Wednesday, February 3, 2010

Columbia University professor Jagdish Bhagwati has been named Chicago-Kent College of Law's Centennial Visitor for 2010. Professor Bhagwati will deliver the 2010 Centennial Lecture, "U.S. Trade Policy: Why the Drift Is Dangerous," at 3 p.m. on March 3 in the Judge Abraham Lincoln Marovitz Courtroom at Chicago-Kent College of Law, 565 West Adams Street (between Clinton and Jefferson streets) in Chicago. The lecture is free and open to the public, but reservations are requested. A reception will follow the lecture.

Professor Jagdish Bhagwati of Columbia University
Professor Jagdish Bhagwati of Columbia University

Jagdish Bhagwati is University Professor at Columbia University and a senior fellow in international economics at the Council on Foreign Relations. Widely regarded as the preeminent international trade economist today, Professor Bhagwati has also made contributions to public finance, immigration, and the new theory of political economy.

Between 1991 and 1993, Professor Bhagwati served as economic policy adviser to the late Arthur Dunkel, director general of GATT. He was a special adviser to the United Nations on Globalization, and external adviser to the World Trade Organization (WTO). Professor Bhagwati was appointed by the WTO director general to the Expert Group on the Future of the WTO, and served on the advisory committee to former UN Secretary General Kofi Annan on the New Partnership for Africa's Development (NEPAD). Under the chairmanship of former Brazilian President Fernando Henrique Cardoso, he also served as a member of the Eminent Persons Group on the future of the United Nations Conference on Trade and Development (UNCTAD).

A native of India, Professor Bhagwati graduated from Cambridge University. He studied at MIT and Oxford before returning to India as a professor of economics at the Indian Statistical Institute. Professor Bhagwati was a professor of international trade at the Delhi School of Economics. He returned to the United States to join the MIT faculty, where he taught for twelve years before leaving as the Ford International Professor of Economics.

Professor Bhagwati joined the Columbia faculty in 1980. He uniquely combines major scholarly contributions to the postwar theory of commercial policy with a substantial presence in the media, where he has frequently written in leading newspapers and magazines, including the New York Times, the Wall Street Journal, the Financial Times, the New Republic, the Times Literary Supplement, the Economist and Foreign Affairs.

His works include In Defense of Globalization (Oxford University Press 2004), Free Trade Today (Princeton University Press 2002), Protectionism (MIT Press 1988) and A Stream of Windows: Unsettling Reflections on Trade, Immigration and Democracy (MIT Press 1998). Professor Bhagwati's book India: Planning for Industrialization (Oxford University Press 1970), co-authored with his wife and Columbia University economics professor Padma Desai, provided the intellectual case for the economic reforms now underway in India.
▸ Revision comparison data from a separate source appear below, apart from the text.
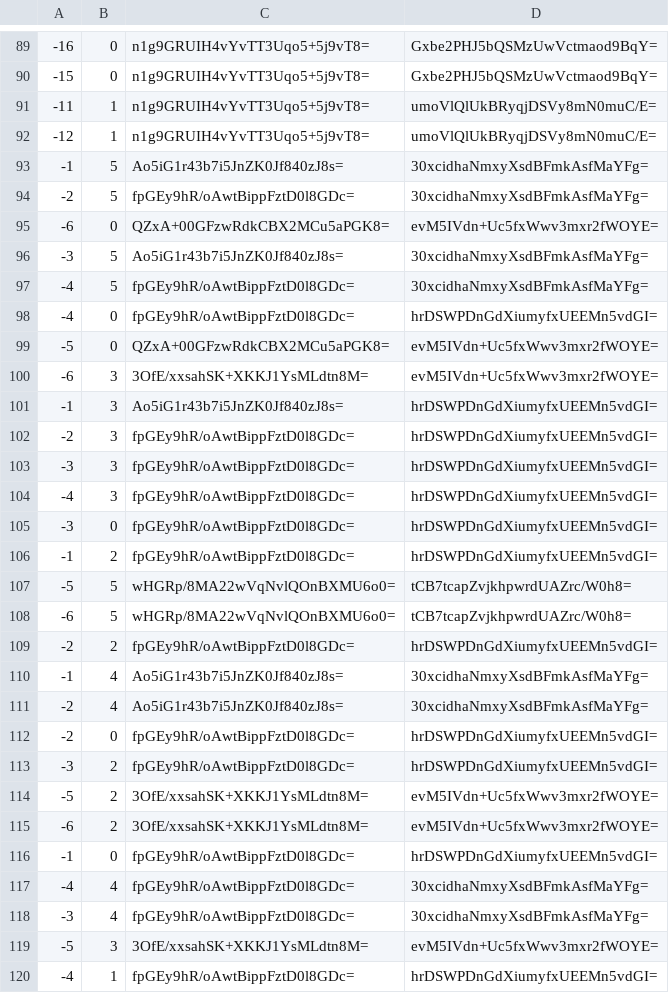
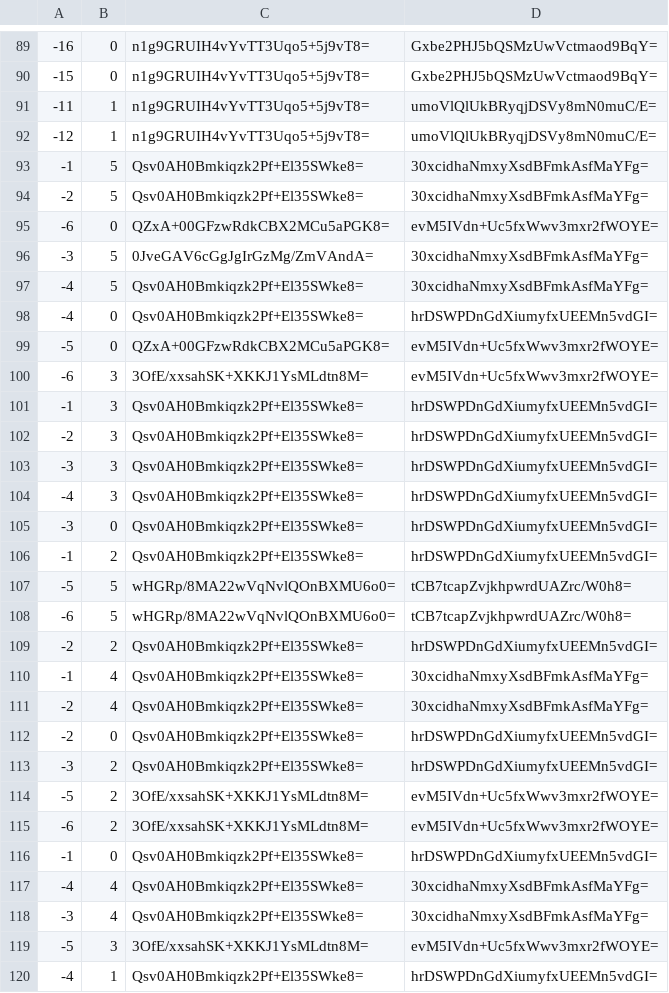
Before and after one commit to counterfitninja/chilled-nether, a CSV file: tiles/zoom.1/metadata/k.-1.0.csv, drawn as a sheet; only a part is shown, gaps mark what is left out; the diff covers the shown part only.

```diff
--- a/tiles/zoom.1/metadata/k.-1.0.csv
+++ b/tiles/zoom.1/metadata/k.-1.0.csv
@@ -92,29 +92,29 @@
 -12,1,n1g9GRUIH4vYvTT3Uqo5+5j9vT8=,umoVlQlUkBRyqjDSVy8mN0muC/E=
--1,5,Ao5iG1r43b7i5JnZK0Jf840zJ8s=,30xcidhaNmxyXsdBFmkAsfMaYFg=
--2,5,fpGEy9hR/oAwtBippFztD0l8GDc=,30xcidhaNmxyXsdBFmkAsfMaYFg=
+-1,5,Qsv0AH0Bmkiqzk2Pf+El35SWke8=,30xcidhaNmxyXsdBFmkAsfMaYFg=
+-2,5,Qsv0AH0Bmkiqzk2Pf+El35SWke8=,30xcidhaNmxyXsdBFmkAsfMaYFg=
 -6,0,QZxA+00GFzwRdkCBX2MCu5aPGK8=,evM5IVdn+Uc5fxWwv3mxr2fWOYE=
--3,5,Ao5iG1r43b7i5JnZK0Jf840zJ8s=,30xcidhaNmxyXsdBFmkAsfMaYFg=
--4,5,fpGEy9hR/oAwtBippFztD0l8GDc=,30xcidhaNmxyXsdBFmkAsfMaYFg=
--4,0,fpGEy9hR/oAwtBippFztD0l8GDc=,hrDSWPDnGdXiumyfxUEEMn5vdGI=
+-3,5,0JveGAV6cGgJgIrGzMg/ZmVAndA=,30xcidhaNmxyXsdBFmkAsfMaYFg=
+-4,5,Qsv0AH0Bmkiqzk2Pf+El35SWke8=,30xcidhaNmxyXsdBFmkAsfMaYFg=
+-4,0,Qsv0AH0Bmkiqzk2Pf+El35SWke8=,hrDSWPDnGdXiumyfxUEEMn5vdGI=
 -5,0,QZxA+00GFzwRdkCBX2MCu5aPGK8=,evM5IVdn+Uc5fxWwv3mxr2fWOYE=
 -6,3,3OfE/xxsahSK+XKKJ1YsMLdtn8M=,evM5IVdn+Uc5fxWwv3mxr2fWOYE=
--1,3,Ao5iG1r43b7i5JnZK0Jf840zJ8s=,hrDSWPDnGdXiumyfxUEEMn5vdGI=
--2,3,fpGEy9hR/oAwtBippFztD0l8GDc=,hrDSWPDnGdXiumyfxUEEMn5vdGI=
--3,3,fpGEy9hR/oAwtBippFztD0l8GDc=,hrDSWPDnGdXiumyfxUEEMn5vdGI=
--4,3,fpGEy9hR/oAwtBippFztD0l8GDc=,hrDSWPDnGdXiumyfxUEEMn5vdGI=
--3,0,fpGEy9hR/oAwtBippFztD0l8GDc=,hrDSWPDnGdXiumyfxUEEMn5vdGI=
--1,2,fpGEy9hR/oAwtBippFztD0l8GDc=,hrDSWPDnGdXiumyfxUEEMn5vdGI=
+-1,3,Qsv0AH0Bmkiqzk2Pf+El35SWke8=,hrDSWPDnGdXiumyfxUEEMn5vdGI=
+-2,3,Qsv0AH0Bmkiqzk2Pf+El35SWke8=,hrDSWPDnGdXiumyfxUEEMn5vdGI=
+-3,3,Qsv0AH0Bmkiqzk2Pf+El35SWke8=,hrDSWPDnGdXiumyfxUEEMn5vdGI=
+-4,3,Qsv0AH0Bmkiqzk2Pf+El35SWke8=,hrDSWPDnGdXiumyfxUEEMn5vdGI=
+-3,0,Qsv0AH0Bmkiqzk2Pf+El35SWke8=,hrDSWPDnGdXiumyfxUEEMn5vdGI=
+-1,2,Qsv0AH0Bmkiqzk2Pf+El35SWke8=,hrDSWPDnGdXiumyfxUEEMn5vdGI=
 -5,5,wHGRp/8MA22wVqNvlQOnBXMU6o0=,tCB7tcapZvjkhpwrdUAZrc/W0h8=
 -6,5,wHGRp/8MA22wVqNvlQOnBXMU6o0=,tCB7tcapZvjkhpwrdUAZrc/W0h8=
--2,2,fpGEy9hR/oAwtBippFztD0l8GDc=,hrDSWPDnGdXiumyfxUEEMn5vdGI=
--1,4,Ao5iG1r43b7i5JnZK0Jf840zJ8s=,30xcidhaNmxyXsdBFmkAsfMaYFg=
--2,4,Ao5iG1r43b7i5JnZK0Jf840zJ8s=,30xcidhaNmxyXsdBFmkAsfMaYFg=
--2,0,fpGEy9hR/oAwtBippFztD0l8GDc=,hrDSWPDnGdXiumyfxUEEMn5vdGI=
--3,2,fpGEy9hR/oAwtBippFztD0l8GDc=,hrDSWPDnGdXiumyfxUEEMn5vdGI=
+-2,2,Qsv0AH0Bmkiqzk2Pf+El35SWke8=,hrDSWPDnGdXiumyfxUEEMn5vdGI=
+-1,4,Qsv0AH0Bmkiqzk2Pf+El35SWke8=,30xcidhaNmxyXsdBFmkAsfMaYFg=
+-2,4,Qsv0AH0Bmkiqzk2Pf+El35SWke8=,30xcidhaNmxyXsdBFmkAsfMaYFg=
+-2,0,Qsv0AH0Bmkiqzk2Pf+El35SWke8=,hrDSWPDnGdXiumyfxUEEMn5vdGI=
+-3,2,Qsv0AH0Bmkiqzk2Pf+El35SWke8=,hrDSWPDnGdXiumyfxUEEMn5vdGI=
 -5,2,3OfE/xxsahSK+XKKJ1YsMLdtn8M=,evM5IVdn+Uc5fxWwv3mxr2fWOYE=
 -6,2,3OfE/xxsahSK+XKKJ1YsMLdtn8M=,evM5IVdn+Uc5fxWwv3mxr2fWOYE=
--1,0,fpGEy9hR/oAwtBippFztD0l8GDc=,hrDSWPDnGdXiumyfxUEEMn5vdGI=
--4,4,fpGEy9hR/oAwtBippFztD0l8GDc=,30xcidhaNmxyXsdBFmkAsfMaYFg=
--3,4,fpGEy9hR/oAwtBippFztD0l8GDc=,30xcidhaNmxyXsdBFmkAsfMaYFg=
+-1,0,Qsv0AH0Bmkiqzk2Pf+El35SWke8=,hrDSWPDnGdXiumyfxUEEMn5vdGI=
+-4,4,Qsv0AH0Bmkiqzk2Pf+El35SWke8=,30xcidhaNmxyXsdBFmkAsfMaYFg=
+-3,4,Qsv0AH0Bmkiqzk2Pf+El35SWke8=,30xcidhaNmxyXsdBFmkAsfMaYFg=
 -5,3,3OfE/xxsahSK+XKKJ1YsMLdtn8M=,evM5IVdn+Uc5fxWwv3mxr2fWOYE=
--4,1,fpGEy9hR/oAwtBippFztD0l8GDc=,hrDSWPDnGdXiumyfxUEEMn5vdGI=
+-4,1,Qsv0AH0Bmkiqzk2Pf+El35SWke8=,hrDSWPDnGdXiumyfxUEEMn5vdGI=
```
Also changed, not shown: 12 edited cells elsewhere in this file, tiles/zoom.1/metadata/k.-1.-1.csv, tiles/zoom.1/metadata/k.0.-1.csv, 1 other file.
Professor Bhagwati is the recipient of six festschrifts in his honor, the latest three on his 70th birthday. He has also received numerous prizes and honorary degrees, the latest from the London School of Economics, including awards from the governments of India (Padma Vibhushan) and Japan (Order of the Rising Sun, Gold and Silver Star).

Chicago-Kent College of Law is the law school of Illinois Institute of Technology, a private, Ph.D.-granting institution with programs in engineering, psychology, architecture, business, design and law. The Centennial Visitor lecture series was inaugurated in fall 1987 as part of a year-long celebration to mark the founding of Chicago College of Law, forerunner of Chicago-Kent, in 1888. Previous lectures have included Hon. Harry T. Edwards, U.S. Court of Appeals for District of Columbia Circuit; Hon. Stephen M. Schwebel of the International Court of Justice in the Hague; and Princeton University Professor Hendrik Hartog.